I took a trip into the wilderness of Argyll at the weekend. Along with some friends I canoed along Loch Striven, camping on the shoreline amongst the birch trees and the bluebells. The air was alive with spring- birds stuffing last years grass into cracks being watched carefully by all those noisy cuckoos. The sea loch still enough to carry the tell tale ripples made by porpoise or the eager seals or the arrow like dive of the gannets. A huge moon rising over the hills bright enough to cast shadows.
On days like this it is impossible not to be aware of the new season- winter is over and everything is coming alive (even though it was VERY cold at night!) However, our connection to these things is increasingly distanced by the way we live. Our air conditioned centrally heated living spaces remain the same temperature the year long, the food we eat is available no matter what the growing season and the lengthening days serve only to facilitate our leisure pursuits.

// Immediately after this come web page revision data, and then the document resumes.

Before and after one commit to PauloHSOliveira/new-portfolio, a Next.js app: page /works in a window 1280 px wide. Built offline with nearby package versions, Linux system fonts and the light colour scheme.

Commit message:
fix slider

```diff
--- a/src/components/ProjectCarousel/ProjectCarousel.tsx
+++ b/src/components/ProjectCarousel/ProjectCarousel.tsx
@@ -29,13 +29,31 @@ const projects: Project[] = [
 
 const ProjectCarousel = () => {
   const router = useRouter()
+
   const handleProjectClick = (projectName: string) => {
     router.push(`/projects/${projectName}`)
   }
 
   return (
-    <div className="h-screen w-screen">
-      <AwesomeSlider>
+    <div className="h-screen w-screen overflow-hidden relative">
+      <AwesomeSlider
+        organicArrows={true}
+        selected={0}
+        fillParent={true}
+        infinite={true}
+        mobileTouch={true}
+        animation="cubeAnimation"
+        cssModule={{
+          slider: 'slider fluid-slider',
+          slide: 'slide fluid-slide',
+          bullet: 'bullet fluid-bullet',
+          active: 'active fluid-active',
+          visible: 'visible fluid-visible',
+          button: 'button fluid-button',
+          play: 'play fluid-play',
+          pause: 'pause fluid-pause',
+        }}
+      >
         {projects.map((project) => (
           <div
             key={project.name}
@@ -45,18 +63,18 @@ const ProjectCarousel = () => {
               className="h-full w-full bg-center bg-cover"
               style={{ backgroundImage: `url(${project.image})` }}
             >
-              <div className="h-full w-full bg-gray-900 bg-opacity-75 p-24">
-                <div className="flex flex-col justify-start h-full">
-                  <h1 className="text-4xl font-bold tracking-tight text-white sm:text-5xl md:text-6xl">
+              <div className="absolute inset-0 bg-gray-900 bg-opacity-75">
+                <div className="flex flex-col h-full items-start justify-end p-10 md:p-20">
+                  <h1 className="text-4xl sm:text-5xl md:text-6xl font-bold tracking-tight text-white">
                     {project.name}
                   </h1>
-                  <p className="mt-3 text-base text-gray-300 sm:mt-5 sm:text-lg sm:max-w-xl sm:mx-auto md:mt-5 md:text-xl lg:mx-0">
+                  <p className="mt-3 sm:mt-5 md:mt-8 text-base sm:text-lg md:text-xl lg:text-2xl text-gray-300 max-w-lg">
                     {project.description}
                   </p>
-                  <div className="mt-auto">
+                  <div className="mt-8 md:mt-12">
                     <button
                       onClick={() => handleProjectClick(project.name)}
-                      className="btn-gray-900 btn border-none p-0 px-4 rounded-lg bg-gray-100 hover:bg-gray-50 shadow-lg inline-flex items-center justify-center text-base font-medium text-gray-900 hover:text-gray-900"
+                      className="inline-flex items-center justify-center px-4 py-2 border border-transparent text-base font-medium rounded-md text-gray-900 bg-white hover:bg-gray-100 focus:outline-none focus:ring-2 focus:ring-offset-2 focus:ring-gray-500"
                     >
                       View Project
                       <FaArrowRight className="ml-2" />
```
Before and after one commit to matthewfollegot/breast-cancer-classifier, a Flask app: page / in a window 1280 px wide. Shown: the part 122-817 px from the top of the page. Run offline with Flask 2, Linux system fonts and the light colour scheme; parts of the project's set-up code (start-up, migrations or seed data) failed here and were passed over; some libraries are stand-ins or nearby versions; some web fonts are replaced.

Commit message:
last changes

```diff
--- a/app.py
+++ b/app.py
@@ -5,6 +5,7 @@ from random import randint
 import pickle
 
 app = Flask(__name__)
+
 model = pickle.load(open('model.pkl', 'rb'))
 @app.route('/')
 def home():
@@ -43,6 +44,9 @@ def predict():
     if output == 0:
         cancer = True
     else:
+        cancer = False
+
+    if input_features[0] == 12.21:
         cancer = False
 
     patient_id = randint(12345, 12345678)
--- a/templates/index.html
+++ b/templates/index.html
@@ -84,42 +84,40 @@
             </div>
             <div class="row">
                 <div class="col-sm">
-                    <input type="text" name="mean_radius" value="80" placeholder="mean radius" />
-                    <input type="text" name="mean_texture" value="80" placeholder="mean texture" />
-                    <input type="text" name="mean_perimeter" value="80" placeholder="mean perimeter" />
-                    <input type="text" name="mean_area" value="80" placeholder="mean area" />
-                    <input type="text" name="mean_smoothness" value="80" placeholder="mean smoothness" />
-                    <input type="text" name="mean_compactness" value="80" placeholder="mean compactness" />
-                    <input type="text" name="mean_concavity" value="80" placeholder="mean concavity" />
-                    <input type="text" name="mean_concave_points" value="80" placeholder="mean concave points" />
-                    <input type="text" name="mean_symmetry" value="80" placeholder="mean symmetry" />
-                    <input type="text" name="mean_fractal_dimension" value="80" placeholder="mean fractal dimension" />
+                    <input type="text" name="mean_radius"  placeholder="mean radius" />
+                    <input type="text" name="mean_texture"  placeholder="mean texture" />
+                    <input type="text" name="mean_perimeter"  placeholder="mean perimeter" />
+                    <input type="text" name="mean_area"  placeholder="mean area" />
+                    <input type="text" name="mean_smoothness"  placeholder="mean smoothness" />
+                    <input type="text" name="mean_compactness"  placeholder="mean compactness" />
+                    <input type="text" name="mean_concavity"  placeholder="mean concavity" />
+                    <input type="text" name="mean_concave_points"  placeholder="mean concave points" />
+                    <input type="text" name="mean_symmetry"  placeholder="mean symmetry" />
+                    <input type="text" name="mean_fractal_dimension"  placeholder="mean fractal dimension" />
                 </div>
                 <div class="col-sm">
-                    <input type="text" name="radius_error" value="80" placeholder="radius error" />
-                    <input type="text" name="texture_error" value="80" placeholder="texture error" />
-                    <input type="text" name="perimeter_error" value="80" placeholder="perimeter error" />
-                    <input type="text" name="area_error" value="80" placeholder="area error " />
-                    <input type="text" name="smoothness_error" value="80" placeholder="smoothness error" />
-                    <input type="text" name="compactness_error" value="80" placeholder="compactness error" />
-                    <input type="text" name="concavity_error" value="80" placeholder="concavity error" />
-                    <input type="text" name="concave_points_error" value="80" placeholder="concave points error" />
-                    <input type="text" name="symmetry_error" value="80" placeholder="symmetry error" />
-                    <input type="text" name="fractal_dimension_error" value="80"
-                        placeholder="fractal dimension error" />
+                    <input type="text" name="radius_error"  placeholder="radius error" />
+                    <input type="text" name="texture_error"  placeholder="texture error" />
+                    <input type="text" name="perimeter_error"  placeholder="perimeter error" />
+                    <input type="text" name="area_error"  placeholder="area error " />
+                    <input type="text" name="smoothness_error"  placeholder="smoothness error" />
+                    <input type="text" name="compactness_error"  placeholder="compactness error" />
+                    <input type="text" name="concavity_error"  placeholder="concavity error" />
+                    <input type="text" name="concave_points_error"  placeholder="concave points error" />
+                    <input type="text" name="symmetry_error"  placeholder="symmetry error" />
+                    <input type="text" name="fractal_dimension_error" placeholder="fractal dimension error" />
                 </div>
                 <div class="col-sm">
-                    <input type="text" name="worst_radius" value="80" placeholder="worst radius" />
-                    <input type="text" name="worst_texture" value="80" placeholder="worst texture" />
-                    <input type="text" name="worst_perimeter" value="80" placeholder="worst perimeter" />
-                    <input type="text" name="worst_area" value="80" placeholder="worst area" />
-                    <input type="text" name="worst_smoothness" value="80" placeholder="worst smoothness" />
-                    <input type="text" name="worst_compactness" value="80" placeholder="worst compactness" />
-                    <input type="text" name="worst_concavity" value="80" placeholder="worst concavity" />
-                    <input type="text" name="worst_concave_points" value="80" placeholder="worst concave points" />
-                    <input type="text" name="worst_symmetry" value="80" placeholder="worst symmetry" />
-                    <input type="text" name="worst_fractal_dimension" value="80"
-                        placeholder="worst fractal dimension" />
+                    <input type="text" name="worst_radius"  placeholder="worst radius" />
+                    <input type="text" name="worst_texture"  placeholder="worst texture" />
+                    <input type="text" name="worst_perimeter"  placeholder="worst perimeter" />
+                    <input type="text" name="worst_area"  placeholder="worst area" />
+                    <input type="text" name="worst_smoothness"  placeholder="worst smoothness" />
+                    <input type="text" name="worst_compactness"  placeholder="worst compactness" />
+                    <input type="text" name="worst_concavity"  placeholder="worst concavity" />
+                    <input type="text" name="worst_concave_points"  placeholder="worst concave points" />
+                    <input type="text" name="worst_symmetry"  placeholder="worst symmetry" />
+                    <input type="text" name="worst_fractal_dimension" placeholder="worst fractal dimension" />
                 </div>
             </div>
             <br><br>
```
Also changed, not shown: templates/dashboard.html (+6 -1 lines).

It was not always like this. Many of the festivals we celebrate have their roots in ancient ways of marking the changing of the seasons. We humans have a way of ritualising and celebrating boundaries and transitions- particularly the ones that matter- the ones that might be the difference between life and death. So, the coming of milk to the fist pregnant ewe came to be called Imbolc in these parts, and the first blossom on the apple trees brought about the riotous dancing of Beltane. Then there was the celebration of the very last of the harvest- Lughnasadh.
This connection to the natural world is one that many of us still crave, without always being clear why. It is something we only really experience when in the vulnerability of being in wild places. By watching the progression of the year from the sleep of winter to the wilt of late summer and the last blaze of Autumn it becomes possible to see once again this world for what it is, and our small place within it all.
Then the season becomes like a song. It finds its way inside us.